Remarks by    

Dr. Ibrahim Zuhuree 

Deputy Permanent Representative of the Republic of Maldives to the United Nations,  
 at the Interactive Roundtable on Fostering debt sustainability and strengthening the global financial safety net 

High-level Dialogue on Financing for Development 

5 October 2023 


Mr. President, Mr. Secretary-General, Excellencies, Distinguished Delegates,  

Navigating the pathway to debt recovery and growth in the post-COVID-19 era has been fraught with new hurdles. Escalating pressures on food and energy. Continuing difficulties with supply chains, and geopolitical disputes and increasing conflicts.  

The pandemic compounded debt vulnerabilities that had been rising across developing countries for the last decade, driven by higher debt servicing costs, narrowing fiscal space. Despite record aid in 2022, aid flows still fall short of commitment, with loans overtaking grants. The global financing safety net must be strengthened. 

We would like to highlight four pivotal areas of focus.  

First, even before the pandemic, the financing available for development, particularly for SIDS, was insufficient. We need a global response to guarantee the necessary liquidity support for SIDS, to facilitate a recovery commensurate with the scale of the debt burden exacerbated by the COVID-19 crisis. And so, international financial institutions must reassess their eligibility criteria to facilitate more accessible concessional loans and grants for SIDS. They must look beyond GDP as the sole measure of development. The answer lies with adopting the Multidimensional Vulnerability Index, at the earliest! 

We urge international financial institutions and development partners to use the MVI as a tool, ensuring that the vulnerabilities of SIDS are integral to decision-making, thus enabling easier access to affordable financing and debt relief. 

Second, to bridge the escalating SDG financing gaps, a concerted effort that involves enhanced MDB lending, guided by balance sheet optimization and de-risking private investment through credit guarantee enhancement, is vital. Stakeholders including the World Bank Group and IMF, must spearhead this change.  

Third, we must reinforce our resilience to climate change. As a Small Island Developing State, our national budgetary resources are simply not enough to address the impacts of climate change.

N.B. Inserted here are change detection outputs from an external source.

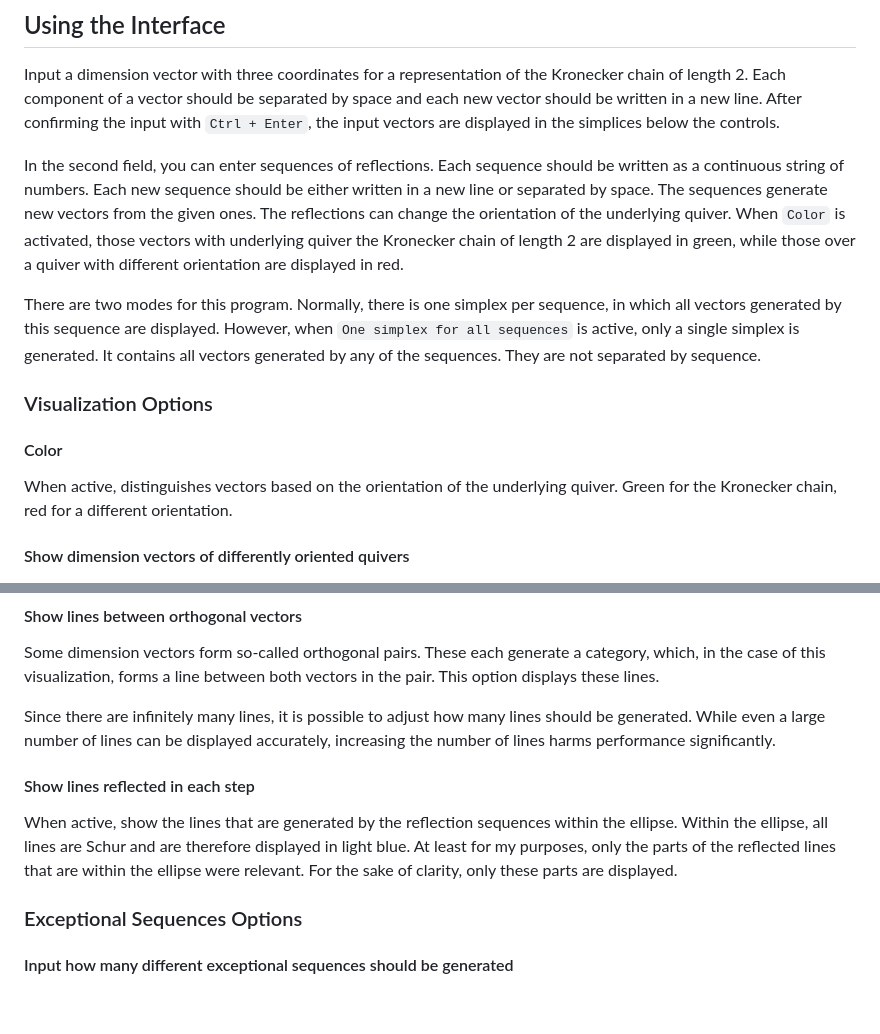
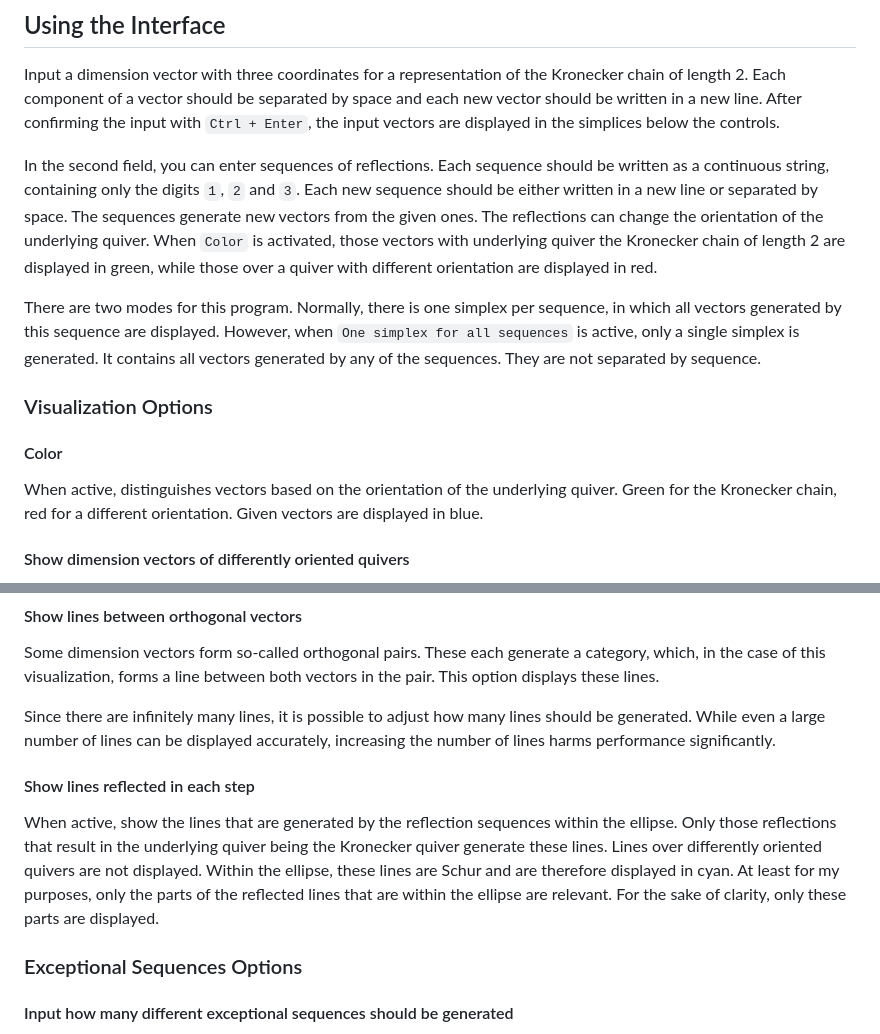
Before and after one commit to pjent01/Reflections-of-Representations, a Markdown page: README.md, 2 parts joined by grey strips. Rendered like a GitHub page; blank space fills up the shorter version.

```diff
--- a/README.md
+++ b/README.md
@@ -55,7 +55,7 @@ Input a dimension vector with three coordinates for a representation of the Kron
 should be separated by space and each new vector should be written in a new line. After confirming the input with `Ctrl + Enter`, the
 input vectors are displayed in the simplices below the controls.
 
-In the second field, you can enter sequences of reflections. Each sequence should be written as a continuous string of numbers. Each
+In the second field, you can enter sequences of reflections. Each sequence should be written as a continuous string, containing only the digits `1`, `2` and `3`. Each
 new sequence should be either written in a new line or separated by space. The sequences generate new vectors from the given ones.
 The reflections can change the orientation of the underlying quiver. When `Color` is activated, those vectors with underlying quiver
 the Kronecker chain of length 2 are displayed in green, while those over a quiver with different orientation are displayed in red.
@@ -68,7 +68,7 @@ They are not separated by sequence.
 ### Visualization Options
 #### Color
 When active, distinguishes vectors based on the orientation of the underlying quiver. Green for the Kronecker chain, red for a different
-orientation.
+orientation. Given vectors are displayed in blue.
 
 #### Show dimension vectors of differently oriented quivers
 When active, displays all dimension vectors, including those over a quiver of different orientation. Otherwise, only the vectors displayed
@@ -83,13 +83,14 @@ tracking which vectors are generated by the same reflections.
 Some dimension vectors form so-called orthogonal pairs. These each generate a category, which, in the case of this visualization, forms
 a line between both vectors in the pair. This option displays these lines.
 
-Since there are infinitely many lines, it is possible to adjust how many lines should be generated. While even a large number of lines can
+Since there are infinitely many lines, it is possible to adjust how many lines should be generated.
+While even a large number of lines can
 be displayed accurately, increasing the number of lines harms performance significantly.
 
 #### Show lines reflected in each step
-When active, show the lines that are generated by the reflection sequences within the ellipse. Within the ellipse, all lines are Schur and
-are therefore displayed in light blue. At least for my purposes, only the parts of the reflected lines that are within the ellipse were relevant.
-For the sake of clarity, only these parts are displayed.
+When active, show the lines that are generated by the reflection sequences within the ellipse. Only those reflections that result in the underlying quiver being the Kronecker quiver generate these lines. Lines over differently oriented quivers are not displayed.
+Within the ellipse, these lines are Schur and
+are therefore displayed in cyan. At least for my purposes, only the parts of the reflected lines that are within the ellipse are relevant. For the sake of clarity, only these parts are displayed.
 
 ### Exceptional Sequences Options
 #### Input how many different exceptional sequences should be generated
```
Also changed, not shown: other parts of README.md (+65 -2 lines).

Despite contributing less than 0.003% of global carbon emissions, the Maldives increased spending on climate change adaptation and mitigation by 3,210% between 2011 and 2022. That is a total of 587 million dollars during this period. This is 587 million dollars that could have been directed towards our development priorities. It is evident that climate-related risks, factor heavily into long-term fiscal sustainability. We need to embrace the mandates of the Paris Agreement and the Glasgow Climate Pact of 2021, to secure a sustainable future. 

Fourth, we need effective multilateral mechanisms to address debt. The Common Framework for Debt Treatment beyond the Debt Service Suspension Initiative has, unfortunately, not succeeded in addressing the widespread debt crisis in developing countries. It has failed to reduce external debt to a sustainable level. Although we have seen some progress in the actual application of this framework, more needs to be done to make such mechanisms inclusive, transparent, and efficient. The Framework must also allow for countries to continue to access capital markets.  


SIDS need tailored solutions for a just recovery plan. One that addresses debt relief. Together, we can forge a more sustainable future for all. 

I Thank you